Suejeanne Koh on White Fragility
Suejeanne Koh reviews three books—Robin DiAngelo’s White Fragility, Robert P. Jones’s White Too Long: The Legacy of White Supremacy in American Christianity, and Khyati Y. Joshi’s White Christian Privilege—and discusses the intersections of whiteness and Christianity.
For W.E.B. Du Bois, to evoke both feel and problem in the above quote is to see himself through the eyes of the white American and understand himself in terms of deficit. But while Du Bois doesn’t deny that structural racism exists, in the word feel he creates distance from only seeing himself as a problem, pointing instead to the possibility and vitality of the Black intellectual project as a spiritual task. Du Bois’s evocation of feeling in this context interrogates the defining white gaze, a gaze that might assert that to be American is to be white; to feel is to slip out of this moral accounting and to insist on the viability of being Black and American.
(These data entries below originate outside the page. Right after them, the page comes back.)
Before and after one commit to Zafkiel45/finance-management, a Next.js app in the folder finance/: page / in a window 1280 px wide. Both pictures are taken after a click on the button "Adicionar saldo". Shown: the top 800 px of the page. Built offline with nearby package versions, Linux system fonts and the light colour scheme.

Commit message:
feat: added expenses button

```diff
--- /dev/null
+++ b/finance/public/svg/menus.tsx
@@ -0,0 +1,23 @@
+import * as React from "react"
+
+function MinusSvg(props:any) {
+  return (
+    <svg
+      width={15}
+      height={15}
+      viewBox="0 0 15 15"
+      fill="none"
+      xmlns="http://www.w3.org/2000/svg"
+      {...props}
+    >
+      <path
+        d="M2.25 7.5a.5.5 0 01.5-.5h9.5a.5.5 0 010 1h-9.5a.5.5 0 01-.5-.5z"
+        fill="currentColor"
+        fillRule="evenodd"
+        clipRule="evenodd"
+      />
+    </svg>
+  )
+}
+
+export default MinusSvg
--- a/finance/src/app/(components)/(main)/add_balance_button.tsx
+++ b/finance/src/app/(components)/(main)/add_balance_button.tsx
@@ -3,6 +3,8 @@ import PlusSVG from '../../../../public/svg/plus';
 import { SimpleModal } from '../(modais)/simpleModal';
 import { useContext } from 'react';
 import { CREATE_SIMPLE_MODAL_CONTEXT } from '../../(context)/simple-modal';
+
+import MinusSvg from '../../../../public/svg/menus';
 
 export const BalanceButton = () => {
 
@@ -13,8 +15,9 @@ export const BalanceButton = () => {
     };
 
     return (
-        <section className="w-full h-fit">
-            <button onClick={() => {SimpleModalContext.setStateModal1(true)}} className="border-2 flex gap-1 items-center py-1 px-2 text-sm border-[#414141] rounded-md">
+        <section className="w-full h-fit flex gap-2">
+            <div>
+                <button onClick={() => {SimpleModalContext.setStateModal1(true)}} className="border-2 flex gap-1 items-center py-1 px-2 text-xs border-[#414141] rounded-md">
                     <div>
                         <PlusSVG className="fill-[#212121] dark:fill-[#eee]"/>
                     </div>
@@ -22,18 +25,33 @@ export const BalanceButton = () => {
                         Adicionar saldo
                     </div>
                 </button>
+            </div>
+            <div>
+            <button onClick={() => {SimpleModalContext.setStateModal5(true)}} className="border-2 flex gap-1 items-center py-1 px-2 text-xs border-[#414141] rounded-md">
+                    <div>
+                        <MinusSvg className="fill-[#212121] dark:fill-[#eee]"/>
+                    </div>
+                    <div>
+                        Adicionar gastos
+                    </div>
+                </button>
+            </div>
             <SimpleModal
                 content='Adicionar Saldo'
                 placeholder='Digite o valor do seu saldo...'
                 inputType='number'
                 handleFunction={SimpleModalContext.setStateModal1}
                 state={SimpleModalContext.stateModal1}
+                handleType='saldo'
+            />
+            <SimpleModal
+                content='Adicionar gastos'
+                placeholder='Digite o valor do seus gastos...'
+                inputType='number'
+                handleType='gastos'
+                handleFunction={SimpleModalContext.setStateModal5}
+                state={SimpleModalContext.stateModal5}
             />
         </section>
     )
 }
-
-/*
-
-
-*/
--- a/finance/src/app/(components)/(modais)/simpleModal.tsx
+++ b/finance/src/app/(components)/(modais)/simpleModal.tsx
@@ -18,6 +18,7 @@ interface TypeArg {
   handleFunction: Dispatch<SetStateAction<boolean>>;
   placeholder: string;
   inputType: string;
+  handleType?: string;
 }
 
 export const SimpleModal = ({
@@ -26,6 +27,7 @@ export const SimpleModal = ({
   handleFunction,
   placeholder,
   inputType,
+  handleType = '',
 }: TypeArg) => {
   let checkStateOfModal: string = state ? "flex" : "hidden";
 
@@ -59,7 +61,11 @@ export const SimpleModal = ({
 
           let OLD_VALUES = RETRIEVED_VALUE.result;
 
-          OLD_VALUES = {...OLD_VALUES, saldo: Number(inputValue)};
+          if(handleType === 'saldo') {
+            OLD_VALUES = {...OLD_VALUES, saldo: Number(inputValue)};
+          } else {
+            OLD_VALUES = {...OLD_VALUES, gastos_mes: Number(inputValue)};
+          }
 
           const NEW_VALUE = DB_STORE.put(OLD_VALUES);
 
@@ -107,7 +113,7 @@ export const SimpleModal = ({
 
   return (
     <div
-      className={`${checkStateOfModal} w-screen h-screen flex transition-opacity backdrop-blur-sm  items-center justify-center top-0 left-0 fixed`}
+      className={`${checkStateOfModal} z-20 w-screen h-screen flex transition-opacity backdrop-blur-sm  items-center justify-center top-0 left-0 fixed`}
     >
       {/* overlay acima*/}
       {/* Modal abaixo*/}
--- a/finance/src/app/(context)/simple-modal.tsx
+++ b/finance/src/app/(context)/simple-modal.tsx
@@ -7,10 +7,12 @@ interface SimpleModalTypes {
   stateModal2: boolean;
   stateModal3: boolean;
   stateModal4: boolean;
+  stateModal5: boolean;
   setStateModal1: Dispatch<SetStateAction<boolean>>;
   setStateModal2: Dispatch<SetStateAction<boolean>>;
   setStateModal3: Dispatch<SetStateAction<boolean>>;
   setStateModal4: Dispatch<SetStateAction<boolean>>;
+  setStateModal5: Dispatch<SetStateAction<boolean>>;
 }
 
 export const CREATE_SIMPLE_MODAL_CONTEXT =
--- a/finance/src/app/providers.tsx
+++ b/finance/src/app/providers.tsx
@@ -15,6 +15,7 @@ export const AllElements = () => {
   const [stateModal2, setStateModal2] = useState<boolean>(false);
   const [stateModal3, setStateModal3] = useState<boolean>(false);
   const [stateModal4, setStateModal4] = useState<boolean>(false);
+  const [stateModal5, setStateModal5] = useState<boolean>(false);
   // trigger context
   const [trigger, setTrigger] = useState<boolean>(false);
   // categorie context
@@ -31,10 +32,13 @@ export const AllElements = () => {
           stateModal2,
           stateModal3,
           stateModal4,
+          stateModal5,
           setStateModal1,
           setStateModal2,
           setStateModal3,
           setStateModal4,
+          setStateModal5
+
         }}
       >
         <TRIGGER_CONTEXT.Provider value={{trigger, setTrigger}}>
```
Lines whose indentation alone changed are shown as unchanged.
Employing Du Bois’s insight of feeling in this way might help us to think differently through a particular phenomenon in our contemporary moment—the proliferation of book discussions on race, racism, and anti-racism in the wake of George Floyd’s murder, and more specifically in Christian communities....Read more.